As we stroll across cleared fields, our curiosity may be stirred by numerous white rocks resting atop the soil. We usually shrug them off as just plain quartz. Quartz is a mineral; occasionally it is massive enough to be called a rock. Red hematite and yellow limonite are minerals that may add colors to the fissures within quartz as well as discolor its surface.
The commonly found rock in most local fields is usually vein quartz, as seen in the top picture. The bottom picture shows a line of vein quartz where it originally formed, embedded in the decomposed, geologically ancient rock that is changing to soil. The hard quartz resists natural weathering, thus it is eventually left on the surface when the other surrounding materials erode away.

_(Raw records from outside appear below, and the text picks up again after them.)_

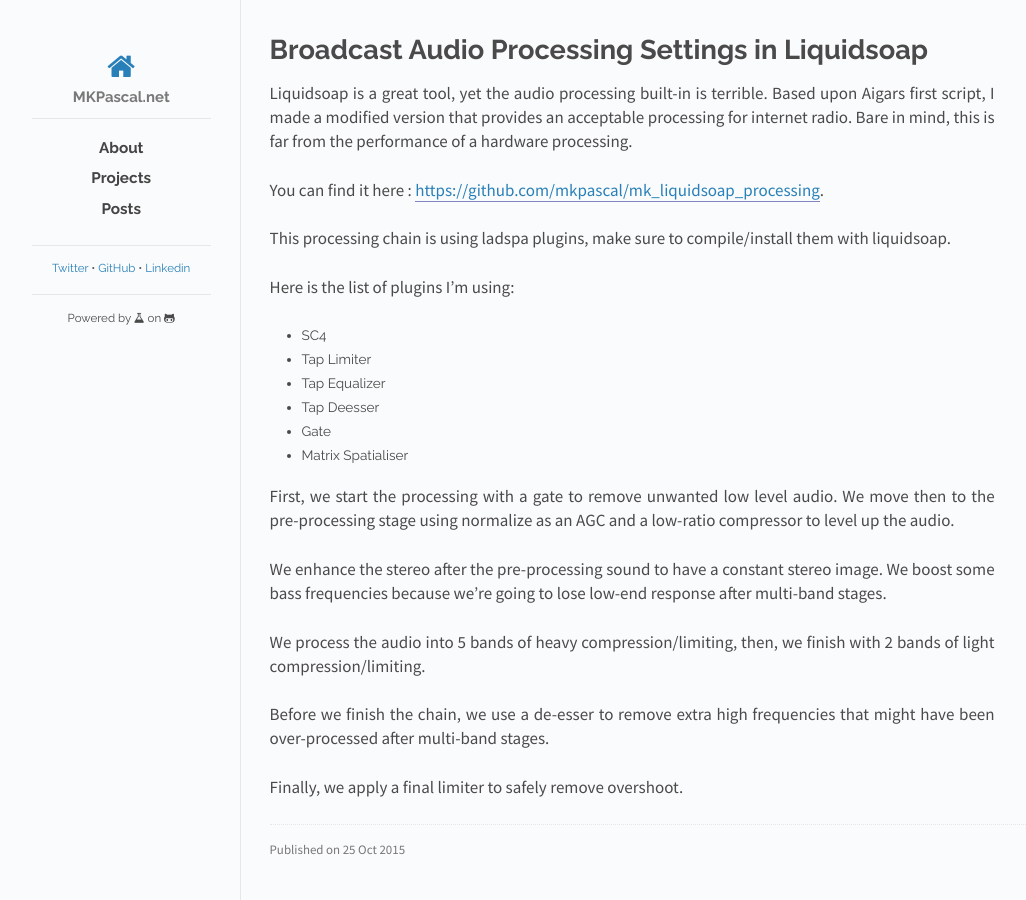
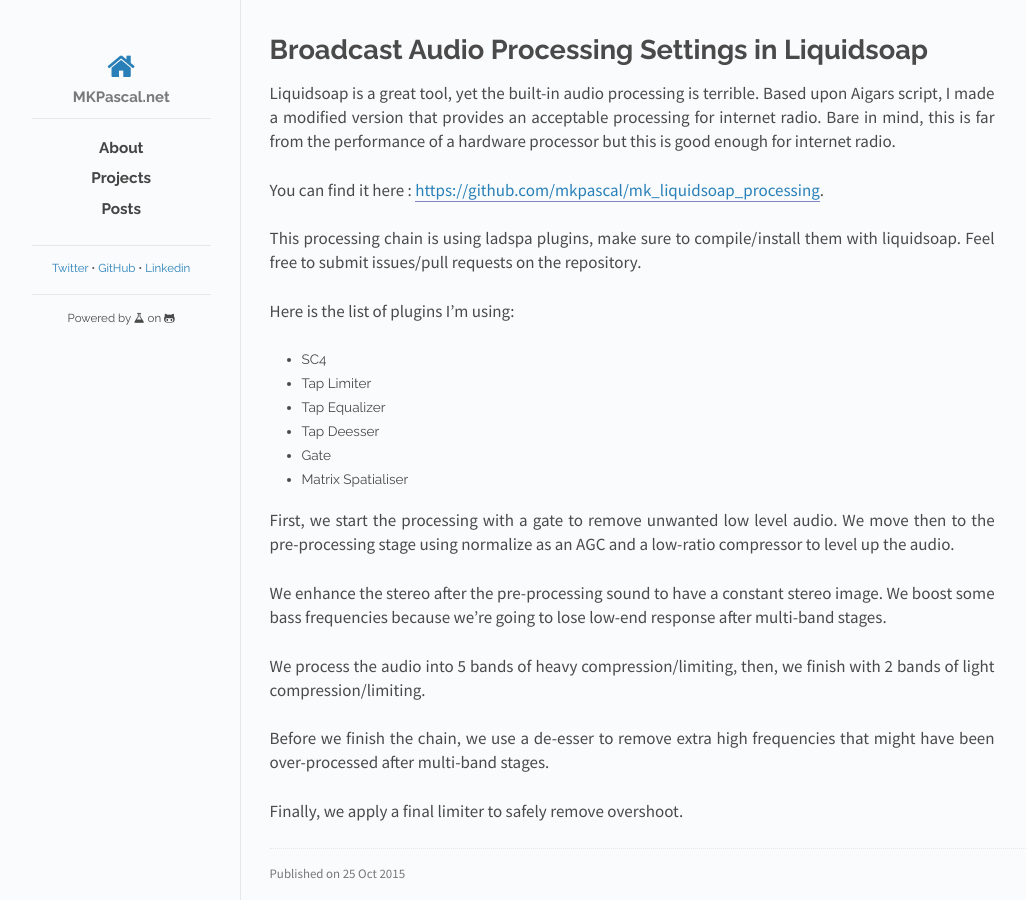
Before and after one commit to mkpascal/mkpascal.github.io, a Jekyll site: the page built from _posts/2015-10-25-broadcast-audio-liquidsoap.md, in a window 1280 px wide. Shown: the whole page, without its empty margins (118-1144 px from the left). Built offline with Jekyll 4.4.1, drawn with Linux system fonts in a browser that asks for light colours; nearby versions of some CDN libraries.

Commit message:
Update 2015-10-25-broadcast-audio-liquidsoap.md

```diff
--- a/_posts/2015-10-25-broadcast-audio-liquidsoap.md
+++ b/_posts/2015-10-25-broadcast-audio-liquidsoap.md
@@ -5,11 +5,11 @@ author: Pascal MUANG-KHOT
 layout: post
 ---
 
-Liquidsoap is a great tool, yet the audio processing built-in is terrible. Based upon Aigars first script, I made a modified version that provides an acceptable processing for internet radio. Bare in mind, this is far from the performance of a hardware processing.
+Liquidsoap is a great tool, yet the built-in audio processing is terrible. Based upon Aigars script, I made a modified version that provides an acceptable processing for internet radio. Bare in mind, this is far from the performance of a hardware processor but this is good enough for internet radio.
 
 You can find it here : <a href="https://github.com/mkpascal/mk_liquidsoap_processing">https://github.com/mkpascal/mk_liquidsoap_processing</a>.
 
-This processing chain is using ladspa plugins, make sure to compile/install them with liquidsoap.
+This processing chain is using ladspa plugins, make sure to compile/install them with liquidsoap. Feel free to submit issues/pull requests on the repository.
 
 Here is the list of plugins I'm using:
 <ul><li>SC4</li>
```
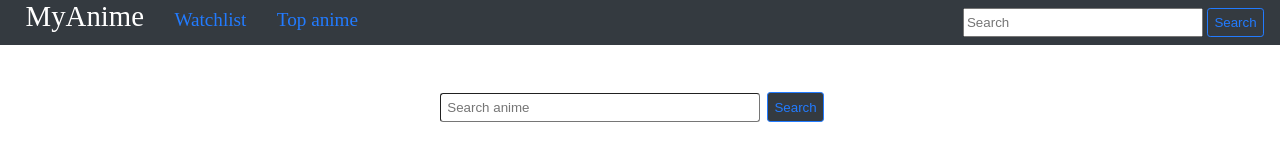
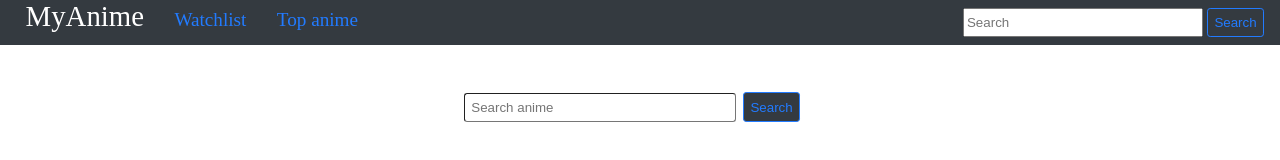
Before and after one commit to james-aguirre/MyAnime, a website: page index.html in a window 1280 px wide. Drawn offline with Linux system fonts and the light colour scheme.

Commit message:
small tweak to homesearch bar length

```diff
--- a/css/styles.css
+++ b/css/styles.css
@@ -56,7 +56,7 @@ button:hover {
 }
 
 #homesearch {
-  width: 20rem;
+  width: 17rem;
   height: 1.8rem;
   border-width: 0.05rem;
   margin-right: 0.2rem;
```
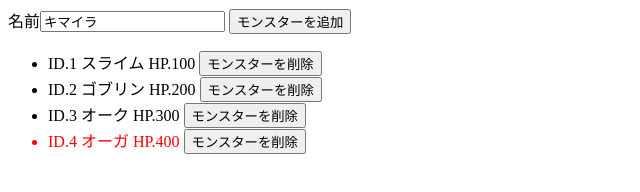
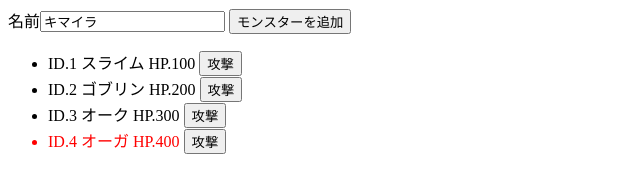
Before and after one commit to teamoo24/vuejs_mio, a plain HTML site: page index.html in a window 1280 px wide. Shown: the whole page, without its empty margins (0-640 px from the left). Drawn offline with nearby package versions, Linux system fonts and the light colour scheme.

Commit message:
モンスターに攻撃ボタン追加

```diff
--- a/index.html
+++ b/index.html
@@ -11,10 +11,11 @@
 		名前<input v-model="name">
 		<button v-on:click="doAdd">モンスターを追加</button>
 		<ul>
-			<li v-for="item in list" v-bind:key="item.id" v-bind:class="{tuyoi:item.hp > 300}">
+			<li v-for="(item,index) in list" v-bind:key="item.id" v-bind:class="{tuyoi:item.hp > 300}" v-if="item.hp">
 				ID.{{ item.id }} {{ item.name }} HP.{{ item.hp }}
 				<!-- 削除ボタンをv-for内に作成 -->
-				<button v-on:click="doRemove(index)">モンスターを削除</button>
+				<span v-if="item.hp < 50">瀕死</span>
+				<button v-on:click="attack(index)">攻撃</button>
 			</li>
 		</ul>
 	</div>
--- a/js/main.js
+++ b/js/main.js
@@ -25,6 +25,9 @@ var app = new Vue({
 		},
 		doRemove: function(index){
 			this.list.splice(index,1)
+		},
+		attack: function(index){
+			this.list[index].hp -= 10; // hpを減らす
 		}
 	}
 })
```
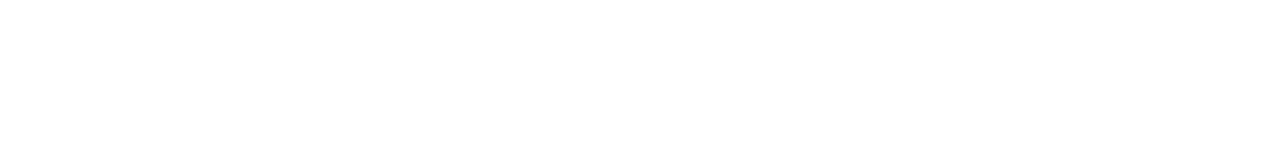
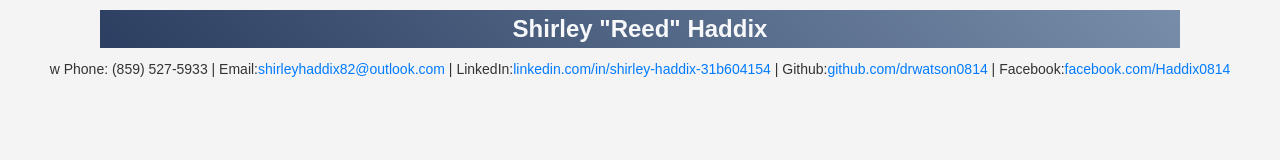
Before and after one commit to DrWatson0814/drwatson0814.github.io, a plain HTML site: page projects.html in a window 1280 px wide. Drawn offline with Linux system fonts and the light colour scheme.

Commit message:
inserted contact info and header to projects.html

```diff
--- a/projects.html
+++ b/projects.html
@@ -3,8 +3,18 @@
 <head>
     <meta charset="UTF-8">
     <meta name="viewport" content="width=device-width, initial-scale=1.0">
+    <link rel="stylesheet" type="text/css" href="style.css">
     <title>Projects</title>
 </head>
+<section class="header">
+    <h1>Shirley "Reed" Haddix</h1>
+    <p class="contact">w
+        Phone: (859) 527-5933 | Email:<a href="mailto:shirleyhaddix82@outlook.com" >shirleyhaddix82@outlook.com</a>
+        | LinkedIn:<a href="https://linkedin.com/in/shirley-haddix-31b604154">linkedin.com/in/shirley-haddix-31b604154</a>
+        | Github:<a href="https://github.com/drwatson0814">github.com/drwatson0814</a>
+        | Facebook:<a href="https://facebook.com/Haddix0814">facebook.com/Haddix0814</a>
+    </p>
+</section>
 <body>
 
 </body>
```
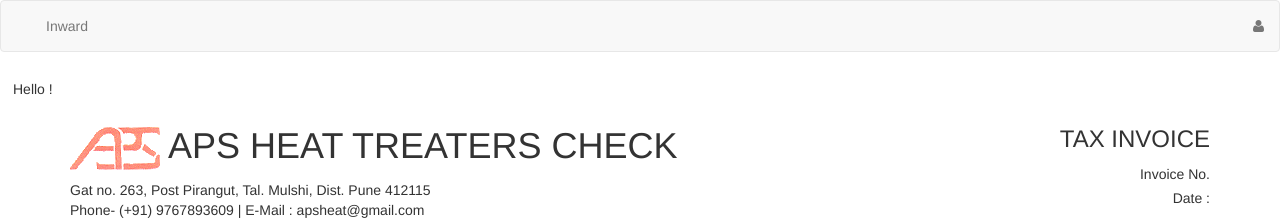
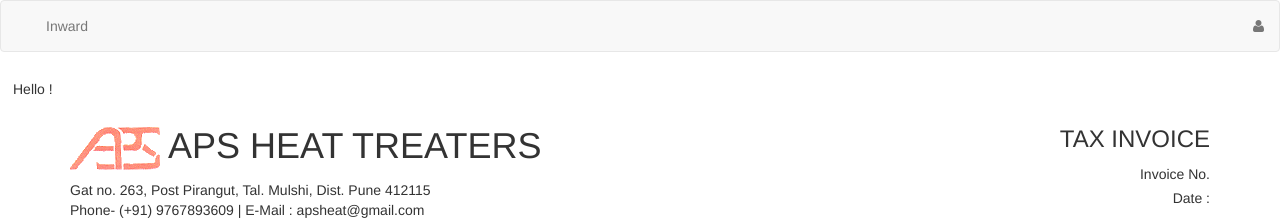
Before and after one commit to apsheattreaters/csb-tn8y6t, a website: page index.html at #/inv in a window 1280 px wide. Shown: the top 219 px of the page. Drawn offline with Linux system fonts and the light colour scheme; some packages are replaced by stand-ins of ours.

Commit message:
Update inv.html

```diff
--- a/report/inv.html
+++ b/report/inv.html
@@ -6,7 +6,7 @@
             <div class="col-xs-8">
                 <h1>
                     <img src="externalFiles/logo.gif">
-                    APS HEAT TREATERS CHECK
+                    APS HEAT TREATERS
                 </h1> Gat no. 263, Post Pirangut, Tal. Mulshi, Dist. Pune 412115
                 <br>Phone- (+91) 9767893609 | E-Mail : apsheat@gmail.com
                 <br><b>GSTIN : 27ADLPS5295B1Z7</b>
```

I remember in times past elementary school students' bringing their first box of rock specimens to be identified by a high school science teacher. Fooled by the differing appearances, those beginning students had often created a collection of variably colored “rocks” — but all were quartz!
See also further discussion of vein quartz.